1564 the famous Italian anatomist and surgeon Julius Caesar Aranzi discovered a small structure when dissecting a human brain. He named it hippocampus, because its form reminded him of that of a sea horse. Only 400 years later the sinificance of his discovery was revealed, when a young man named Henry Molaison, or patient H. M., underwent a brain surgery that was supposed to cure him from his epileptic fits and saw both his hippocampi removed. As a result H. M. suffered a loss from a significant part of his memory, his explicit memory. Molaison could, however, learn motor skills and iterate them, which lead to the discovery that procedural memory was not processed by the hippocampi.
→ Working on his film Failed States (2008) filmmaker Henry Hills literally used dizziness as his resource. Spinning around and becoming dizzy with his camera in hand enabled him to overcome a severe crisis in his work. Not only had the vertiginous perception of the world matched his uncertainties about his work, but his becoming dizzy also stimulated new sensations and brought back a childhood memory – spinning and falling into the grass while watching the world turning around him.
→ Balance training improves memory and spatial cognition in healthy adults.
Ann-Kathrin Rogge, Brigitte Röder, Astrid Zech, Volker Nagel, Karsten Hollander, Klaus-Michael Braumann & Kirsten Hötting
Abstract: Physical exercise has been shown to improve cognitive functions. However, it is still unknown which type of exercise affects cognition. In the present study, we tested the hypothesis that a demanding balance training program improves memory and spatial cognition. Forty healthy participants aged 19–65 years were randomly assigned to either a balance or relaxation training intervention. Each group exercised twice a week for a total of 12 weeks. Pre- and posttests assessed balance performance, cardiorespiratory fitness, memory, spatial cognition, and executive functions. Only the balance group significantly increased in balance performance from pre- to posttest, while cardiorespiratory fitness remained unchanged in both groups. Moreover, the balance group significantly improved in memory and spatial cognition. Effects on executive functions were not observed. These results suggest that balance training is capable of improving particularly memory and spatial cognition. Therefore, an increase in cardiorespiratory fitness does not seem to be necessary to induce beneficial effects of physical exercise on cognition.
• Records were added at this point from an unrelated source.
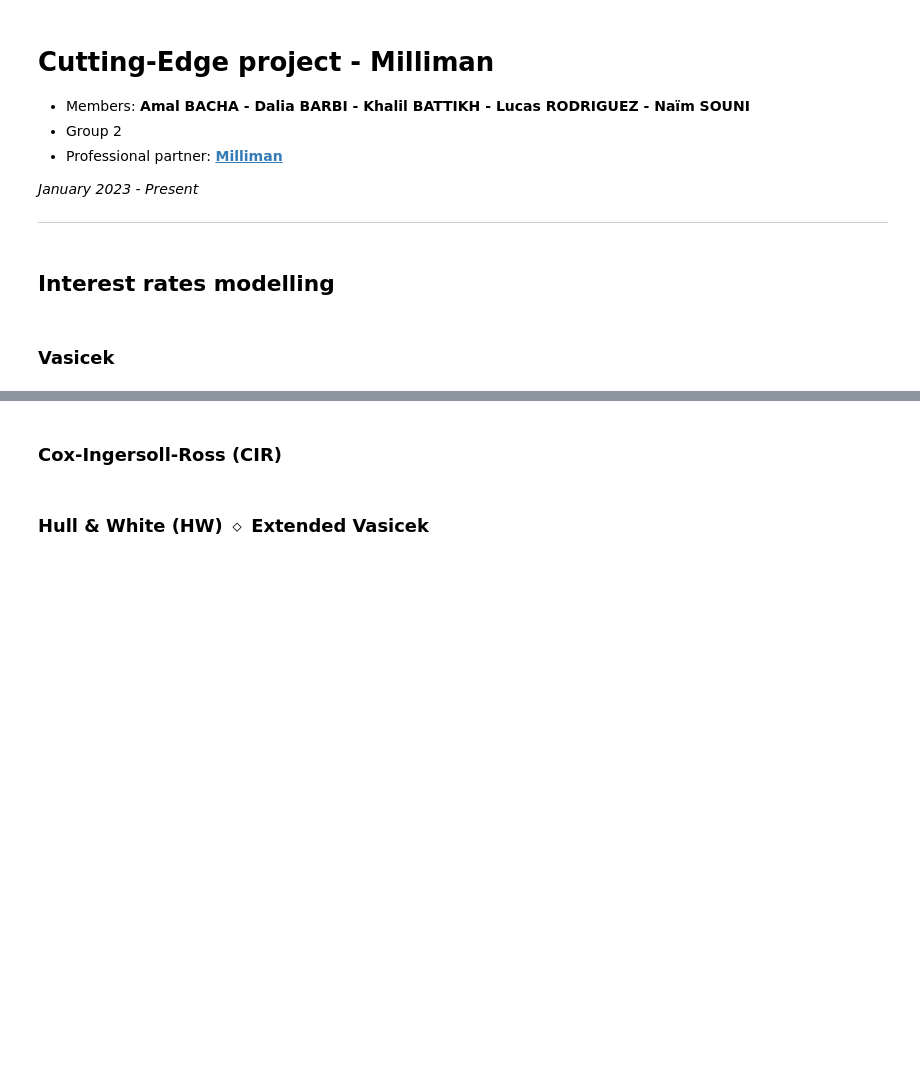
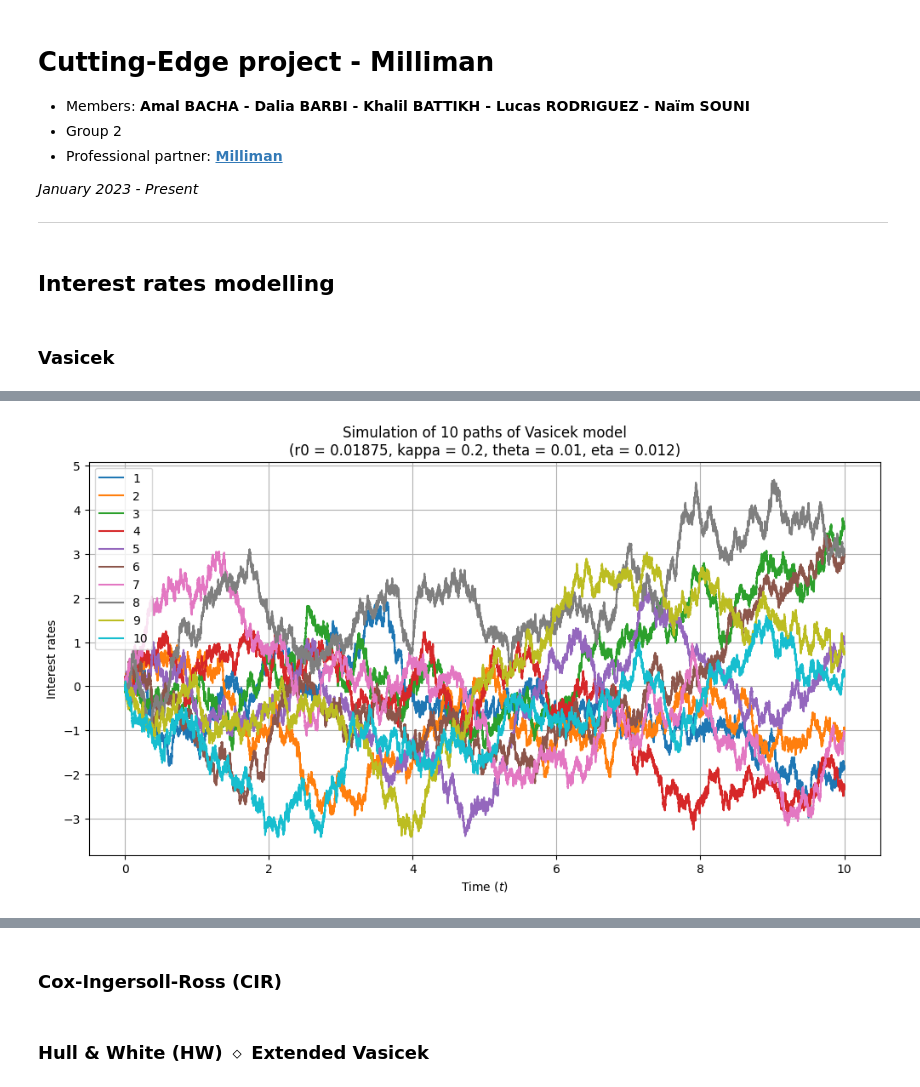
Before and after one commit to lcsrodriguez/CuttingEdge-Milliman, a Jupyter notebook: main.ipynb, the cells around one changed output, grey strips where cells are left out. Saved outputs shown, nothing was run; the diff lists cells and outputs as text; code cells hidden in the pictures; blank space fills up the shorter version.

Commit message:
Adding simulate_paths() function

```diff
--- a/main.ipynb
+++ b/main.ipynb
@@ -73,11 +73,31 @@ class VasicekModel:
 
     def simulate_path(self, scheme: Scheme = Scheme.EULER, **kwargs) -> dict:
         """
+        Function wrapping the 2 available simulators to simulate 1 path
         """
         if scheme == Scheme.EULER:
             return self.simulate_euler(**kwargs)
         return self.simulate_milstein(**kwargs)
 
+    def simulate_paths(self, M: int = 3, scheme: Scheme = Scheme.EULER, **kwargs) -> dict:
+        """
+        Function wrapping the 2 available simulators to simulate several paths
+        """
+        assert M >= 1 and type(M) == int
+
+        res = []
+        for m in range(1, M + 1):
+            if scheme == Scheme.EULER:
+                sim = self.simulate_euler(**kwargs)
+                if m == 1:
+                    res.append(sim["t"])
+                res.append(sim["r"])
+            elif scheme == Scheme.MILSTEIN:
+                sim = self.simulate_euler(**kwargs)
+                if m == 1:
+                    res.append(sim["t"])
+                res.append(sim["r"])
+        return res
 
     def simulate_euler(self,
                        T: float = 1.0,
@@ -156,0 +153,10 @@ _ = OU_processes(1, 1e-4, 6, -0.04, 1e-3, 2e-2, 0.005).plot(figsize=(12, 7))
+# %%
+# Simulation of several trajectories
+NB_TRAJECTORIES = 10
+_ = cast_df(model.simulate_paths(NB_TRAJECTORIES, T = 10)).T.plot(x = 0, y = list(range(1, NB_TRAJECTORIES + 1)), figsize=(12, 6))
+_ = plt.grid()
+_ = plt.xlabel("Time ($t$)")
+_ = plt.ylabel("Interest rates")
+_ = plt.title(f"Simulation of {NB_TRAJECTORIES} paths of Vasicek model\n{model.get_parameter_string()}")
+# %% [output]
+[figure, added]
```
Also changed, not shown: parts of 10 cells of this notebook.
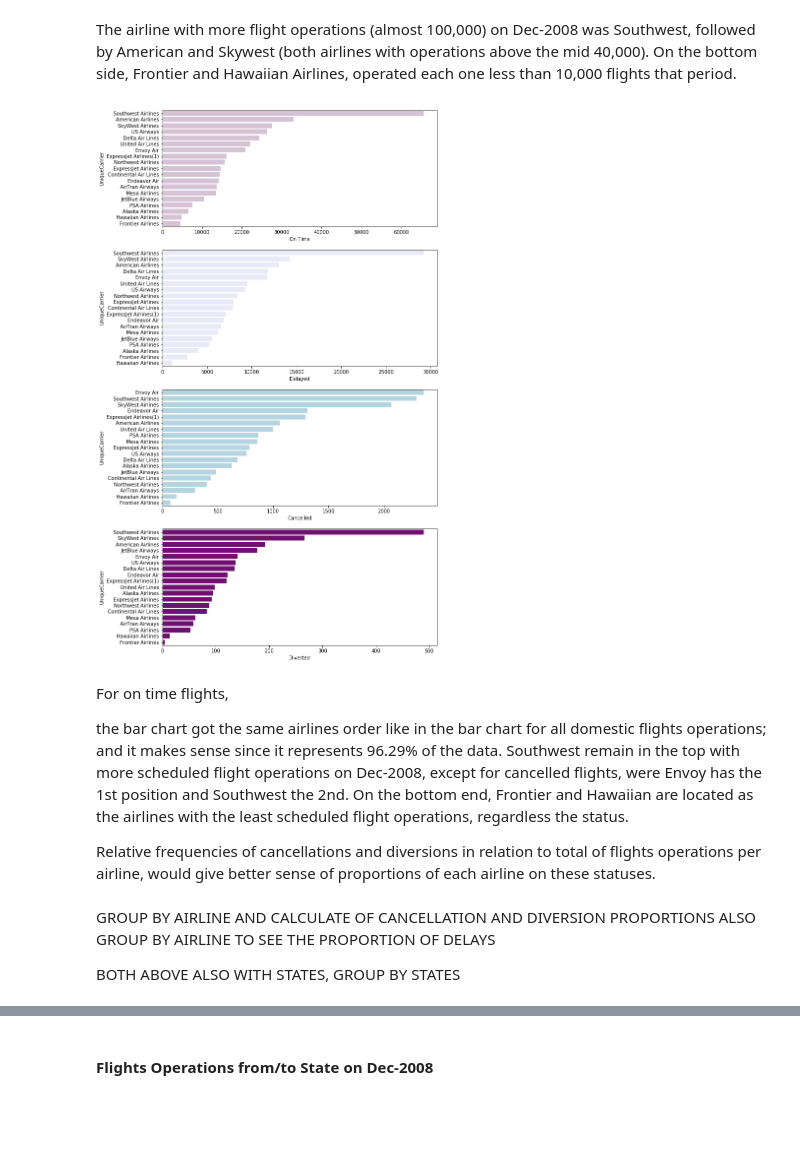
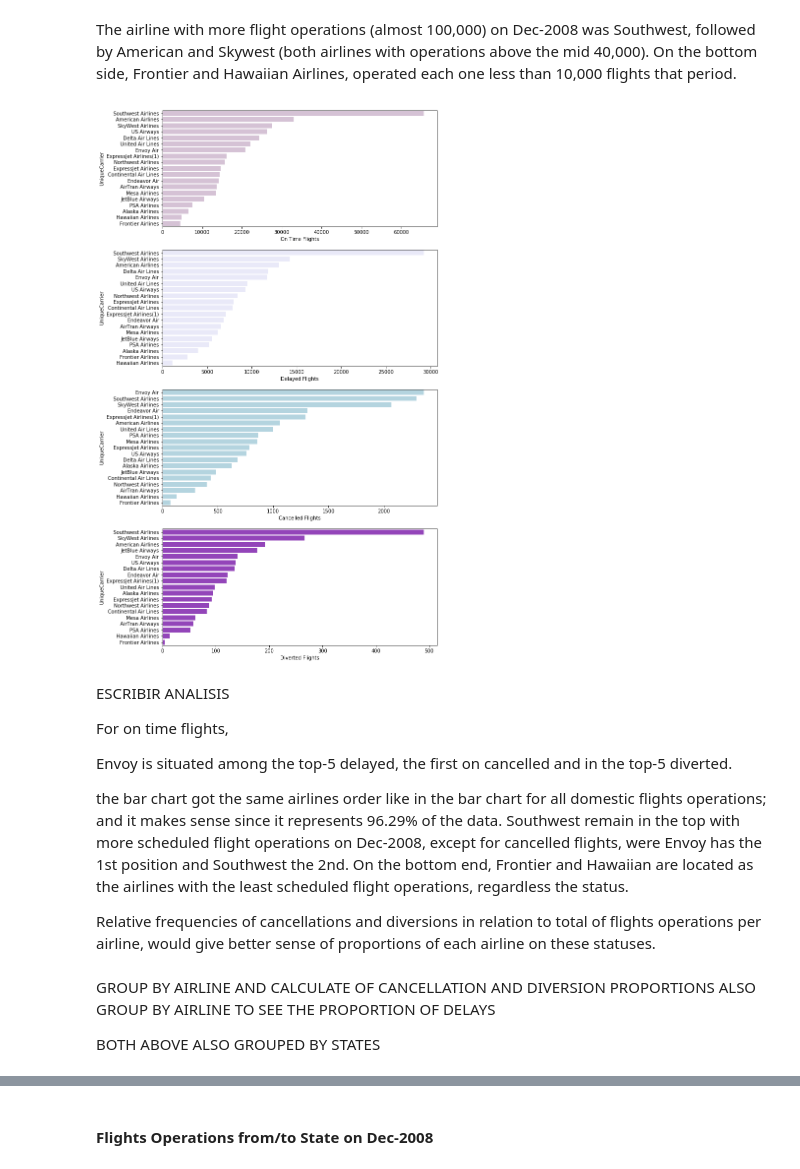
Before and after one commit to thaisruiz/udacity-communicating-data-findings, a Jupyter notebook: Flights_exploration_in_progress.ipynb, the cells around one changed output, grey strips where cells are left out. Drawn from its saved outputs; the diff is of its cells as text; code cells hidden in the pictures; blank space fills up the shorter version.

```diff
--- a/Flights_exploration_in_progress.ipynb
+++ b/Flights_exploration_in_progress.ipynb
@@ -188,0 +338,4 @@ max          1143.000000
+# %%
+# Drop null columns
+delay_arr_flights  = delay_arr_flights.drop(['Cancelled', 'CancellationCode', 'Diverted'], axis=1)
+delay_arr_flights.info()
@@ -188,0 +360,4 @@ max          1143.000000
+# %%
+# Drop null columns
+cancelled_flights  = cancelled_flights.drop(['Cancelled', 'Diverted', 'ArrTime', 'ArrDelay'] + delay_cols, axis=1)
+cancelled_flights.info()
@@ -188,0 +382,5 @@ max          1143.000000
+# %%
+# Drop null columns
+diverted_flights   = diverted_flights.drop(['Cancelled', 'CancellationCode', 'Diverted', 'ArrDelay']\
+                                           + delay_cols, axis=1)
+diverted_flights.info()
@@ -277,24 +498,13 @@ Outliers seem to be located on delays greater than 8 hours (>= 500 minutes) in b
 # %% [markdown]
 #### On Time, Delayed, Cancelled and Diverted Flights on December 2008
 # %%
-# Pie chart plotting 2
-
-# Subset on_time, delayed, cancelled and diverted flights
-on_time   = flights_0812.ArrDelay<15
-delayed   = flights_0812.ArrDelay>=15
-cancelled = flights_0812.Cancelled==1
-diverted  = flights_0812.Diverted==1
-
-ontime_arr_flights = flights_0812[on_time]
-delay_arr_flights  = flights_0812[delayed]
-cancelled_flights  = flights_0812[cancelled]
-diverted_flights   = flights_0812[diverted]
+# Pie chart plotting
 
 status = ['On Time', 'Delayed', 'Cancelled', 'Diverted']
 sizes  = [len(ontime_arr_flights), len(delay_arr_flights), len(cancelled_flights), len(diverted_flights)]
 total  = sum(sizes)
 labels = ['{:.2f}%'.format(sizes[i]*100/total) for i in np.arange(0,4)]
-colors = ['thistle','lavender', 'lightblue', 'purple']
+colors = ['thistle','lavender', 'lightblue', 'darkorchid']
 
 patches, texts, autotexts = plt.pie(sizes, autopct='', startangle=90, colors=colors)
 
@@ -340,26 +553,30 @@ plt.yticks(ylocs, ylabels);
 The airline with more flight operations (almost 100,000) on Dec-2008 was Southwest, followed by American and Skywest (both airlines with operations above the mid 40,000).
 On the bottom side, Frontier and Hawaiian Airlines, operated each one less than 10,000 flights that period.
 # %%
-# Subset of cancelled_flights, diverted_flights and on_track_flights
-
-fig, ax = plt.subplots(nrows=4, figsize = [10,20]);
+# Bar chart plotting of airlines by flight statuses
+fig, ax = plt.subplots(nrows=4, figsize=[10,20]);
 
 flight_status = [ontime_arr_flights, delay_arr_flights, cancelled_flights, diverted_flights]
 
 orders = [ ontime_arr_flights['UniqueCarrier'].value_counts().index,\
            delay_arr_flights['UniqueCarrier'].value_counts().index,\
            cancelled_flights['UniqueCarrier'].value_counts().index,\
            diverted_flights['UniqueCarrier'].value_counts().index]
 
 for i in np.arange(0,len(status)):
     sb.countplot(data=flight_status[i], y='UniqueCarrier', color=colors[i], order=orders[i], ax=ax[i])
-    ax[i].set(xlabel=status[i], yticklabels=[Airlines[order] for order in orders[i]])
+    ax[i].set(xlabel=status[i]+' Flights', yticklabels=[Airlines[order] for order in orders[i]])
 
 plt.show()
 # %% [output]
-[figure, old version]
+[figure, new version]
 # %% [markdown]
+ESCRIBIR ANALISIS
+
 For on time flights,
+
+
+Envoy is situated among the top-5 delayed, the first on cancelled and in the top-5 diverted.
 
 the bar chart got the same airlines order like in the bar chart for all domestic flights operations; and it makes sense since it represents 96.29% of the data.
 Southwest remain in the top with more scheduled flight operations on Dec-2008, except for cancelled flights, were Envoy has the 1st position and Southwest the 2nd.
@@ -370,4 +587,4 @@ Relative frequencies of cancellations and diversions in relation to total of fli
 GROUP BY AIRLINE AND CALCULATE OF CANCELLATION AND DIVERSION PROPORTIONS
 ALSO GROUP BY AIRLINE TO SEE THE PROPORTION OF DELAYS
 
-BOTH ABOVE ALSO WITH STATES, GROUP BY STATES
+BOTH ABOVE ALSO GROUPED BY STATES
```
Also changed, not shown: parts of 47 cells of this notebook.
It might be speculated that stimulating the vestibular system during balance training induces changes of the hippocampus and parietal cortex possibly via direct pathways between the vestibular system and these brain regions.